But fiscal union is not possible without a strong step towards political union. It would significantly change the EU.
The instinct amongst many European governments would be to avoid holding referenda. Europe's leaders are wary of consulting their people. But if significant control over tax and spending passes to a central European authority that cannot be passed off as a technical adjustment. After all one of the marks of a nation state is control over its budget, its taxes and its spending.
The expectation is that some countries would have to put a treaty change to a referendum. The British government would maintain that as the UK was not in the euro there was no need for a referendum. But it would be very difficult to deny the British people a say on an EU that was changing if their neighbours were trooping into the polling booths.
Foreign Secretary William Hague senses there is a mood within his party to seize the moment thrown up by the eurozone crisis. "We would like to see some powers returned from the EU to the UK," he told the Times.
The Work and Pensions Secretary, Ian Duncan Smith, said it was always Conservative policy to "change the relationship with Brussels". Both ministers cite the coalition as restraining them in their ambitions.
Of course the Liberal Democrats want to strengthen the ties with the European Union.

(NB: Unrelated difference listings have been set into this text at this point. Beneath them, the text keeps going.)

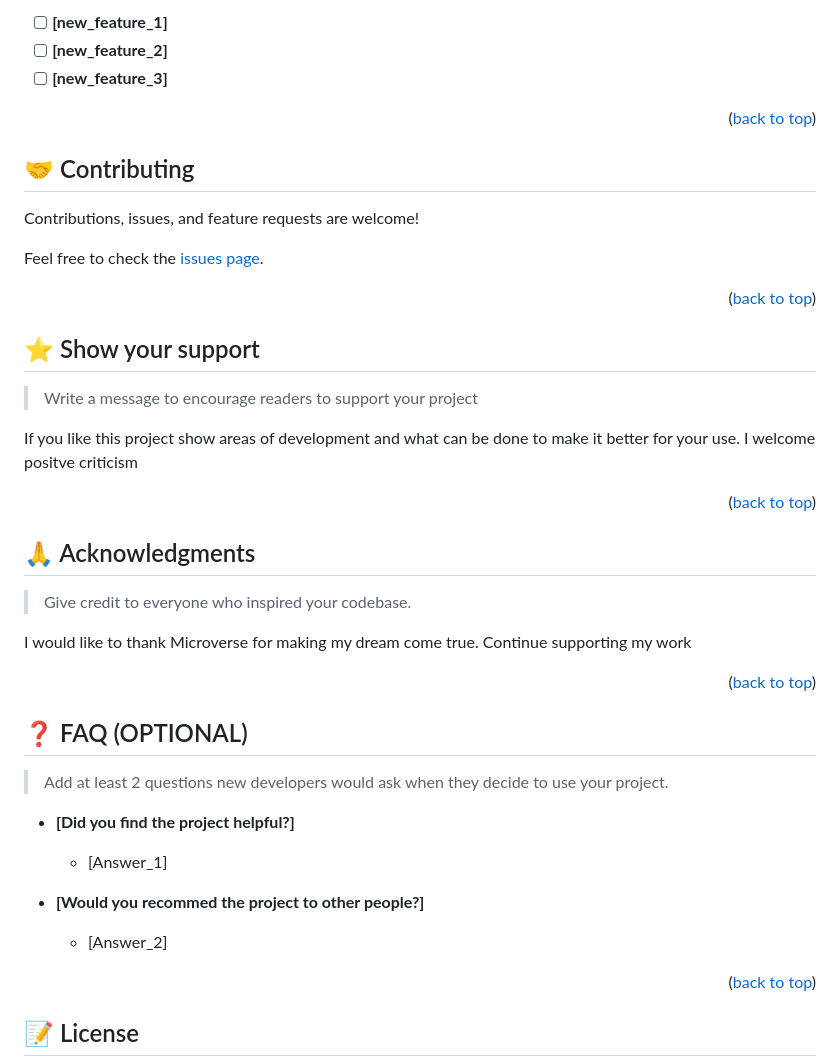
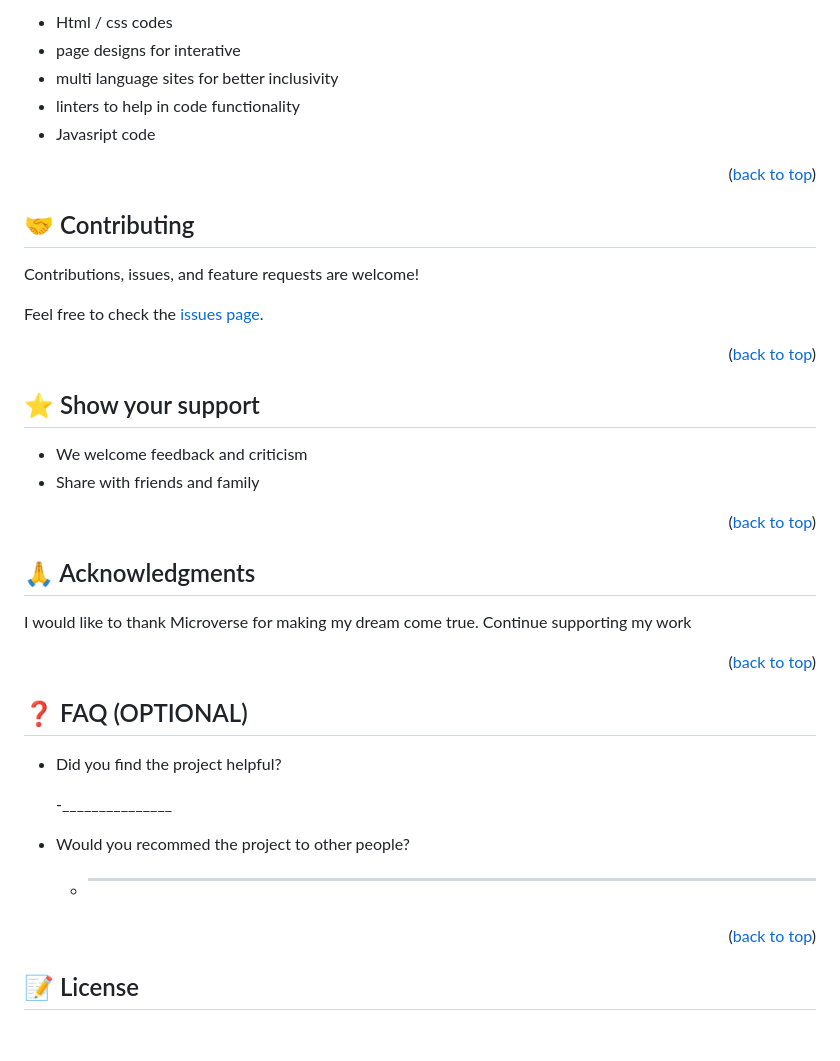
Before and after one commit to wachirasenior0/Hello-Microverse-Miniproject, a Markdown page: README.md, the part around the change printed below. GitHub-like rendering; blank space fills up the shorter version.

```diff
--- a/README.md
+++ b/README.md
@@ -186,7 +124,9 @@ Example:
 
-- [ ] **[new_feature_1]**
-- [ ] **[new_feature_2]**
-- [ ] **[new_feature_3]**
+- Html / css codes
+- page designs for interative
+- multi language sites for better inclusivity
+- linters to help in code functionality
+- Javasript code
 
 <p align="right">(<a href="#readme-top">back to top</a>)</p>
 
@@ -204,17 +144,14 @@ Feel free to check the [issues page](../../issues/).
 
 ## ⭐️ Show your support <a name="support"></a>
 
-> Write a message to encourage readers to support your project
-
-If you like this project show areas of development and what can be done to make it better for your use. I welcome positve criticism
+- We welcome feedback and criticism
+- Share with friends and family
 
 <p align="right">(<a href="#readme-top">back to top</a>)</p>
 
 <!-- ACKNOWLEDGEMENTS -->
 
 ## 🙏 Acknowledgments <a name="acknowledgements"></a>
-
-> Give credit to everyone who inspired your codebase.
 
 I would like to thank Microverse for making my dream come true. Continue supporting my work
 
@@ -224,15 +161,14 @@ I would like to thank Microverse for making my dream come true. Continue support
 
 ## ❓ FAQ (OPTIONAL) <a name="faq"></a>
 
-> Add at least 2 questions new developers would ask when they decide to use your project.
 
-- **[Did you find the project helpful?]**
+- Did you find the project helpful?
 
-  - [Answer_1]
+  -_______________
 
-- **[Would you recommed the project to other people?]**
+- Would you recommed the project to other people?
 
-  - [Answer_2]
+  - _______________
 
 <p align="right">(<a href="#readme-top">back to top</a>)</p>
 
```
Also changed, not shown: other parts of README.md (+16 -78 lines).
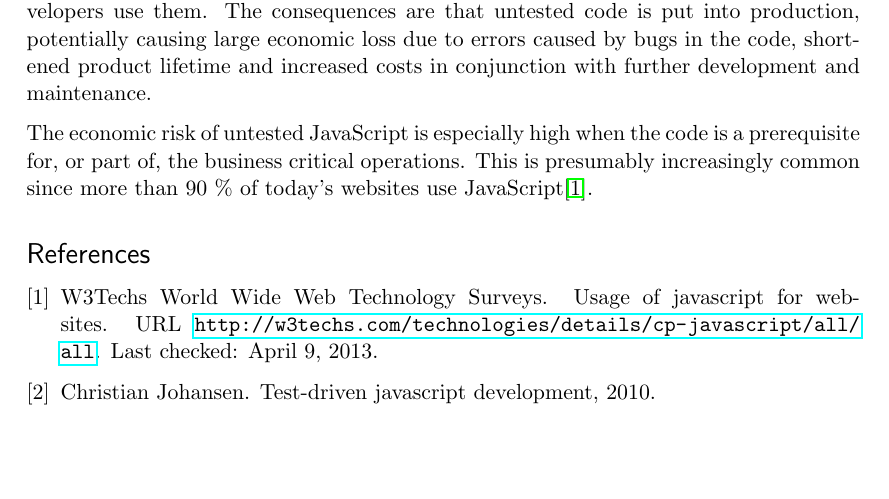
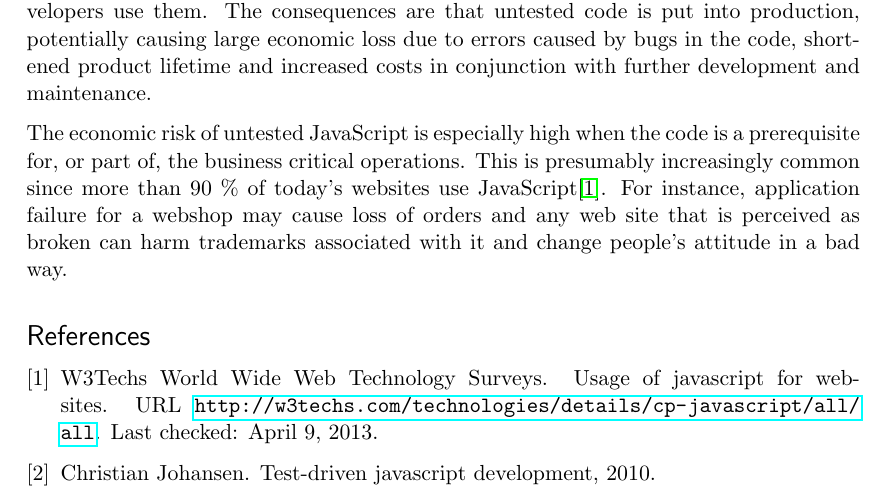
Before and after one commit to emilwall/exjobb, a LaTeX thesis (exjobb_thesis_emilwall.tex): part of page 9 of 9, cut so that both start at the same text, the shorter picture padded with empty space. Compiled offline with pdfLaTeX.

Commit message:
Translate part with examples of economic loss situations

```diff
--- a/exjobb_thesis_emilwall.tex
+++ b/exjobb_thesis_emilwall.tex
@@ -75,7 +75,7 @@ Thanks goes to my supervisor Jimmy Larsson for providing me with valuable feedba
 
 JavaScript is a scripting language primarily used in web browsers to perform client-side actions not feasible through plain HTML and CSS. Despite the wide variety of testing frameworks that exists for JavaScript, it is generally considered that few developers use them. The consequences are that untested code is put into production, potentially causing large economic loss due to errors caused by bugs in the code, shortened product lifetime and increased costs in conjunction with further development and maintenance.
 
-The economic risk of untested JavaScript is especially high when the code is a prerequisite for, or part of, the business critical operations. This is presumably increasingly common since more than 90 \% of today's websites use JavaScript\citep{BusinessJavascript}.
+The economic risk of untested JavaScript is especially high when the code is a prerequisite for, or part of, the business critical operations. This is presumably increasingly common since more than 90 \% of today's websites use JavaScript\citep{BusinessJavascript}. For instance, application failure for a webshop may cause loss of orders and any web site that is perceived as broken can harm trademarks associated with it and change people's attitude in a bad way.
 
 \begin{comment}
 
```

Suddenly Europe may prove one of the deepest rifts within the government.